DATA FOR PROCESSING:
※

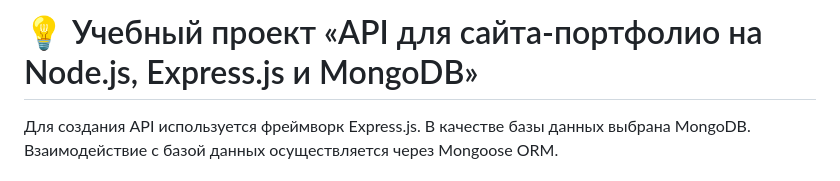
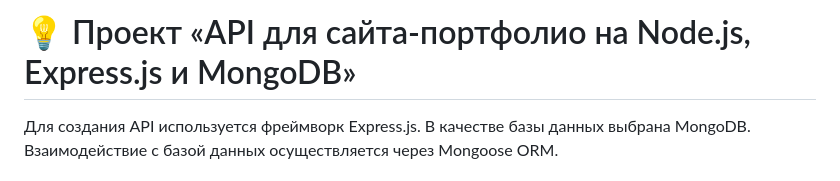
Before and after one commit to cronixXV/project_api, a Markdown page: README.md, the part around the change. GitHub-like rendering.

```diff
--- a/README.md
+++ b/README.md
@@ -1,4 +1,4 @@
-# 💡 Учебный проект &laquo;API для сайта-портфолио на Node.js, Express.js и MongoDB&raquo;
+# 💡 Проект &laquo;API для сайта-портфолио на Node.js, Express.js и MongoDB&raquo;
 
 Для создания API используется фреймворк Express.js.
 В качестве базы данных выбрана MongoDB.
```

※

WHAT YOU SHOULD DO: Give back each line above verbatim, dropping every picture.

RESULT OF THE TASK:
Before and after one commit to cronixXV/project_api, a Markdown page: README.md, the part around the change. GitHub-like rendering.

```diff
--- a/README.md
+++ b/README.md
@@ -1,4 +1,4 @@
-# 💡 Учебный проект &laquo;API для сайта-портфолио на Node.js, Express.js и MongoDB&raquo;
+# 💡 Проект &laquo;API для сайта-портфолио на Node.js, Express.js и MongoDB&raquo;
 
 Для создания API используется фреймворк Express.js.
 В качестве базы данных выбрана MongoDB.
```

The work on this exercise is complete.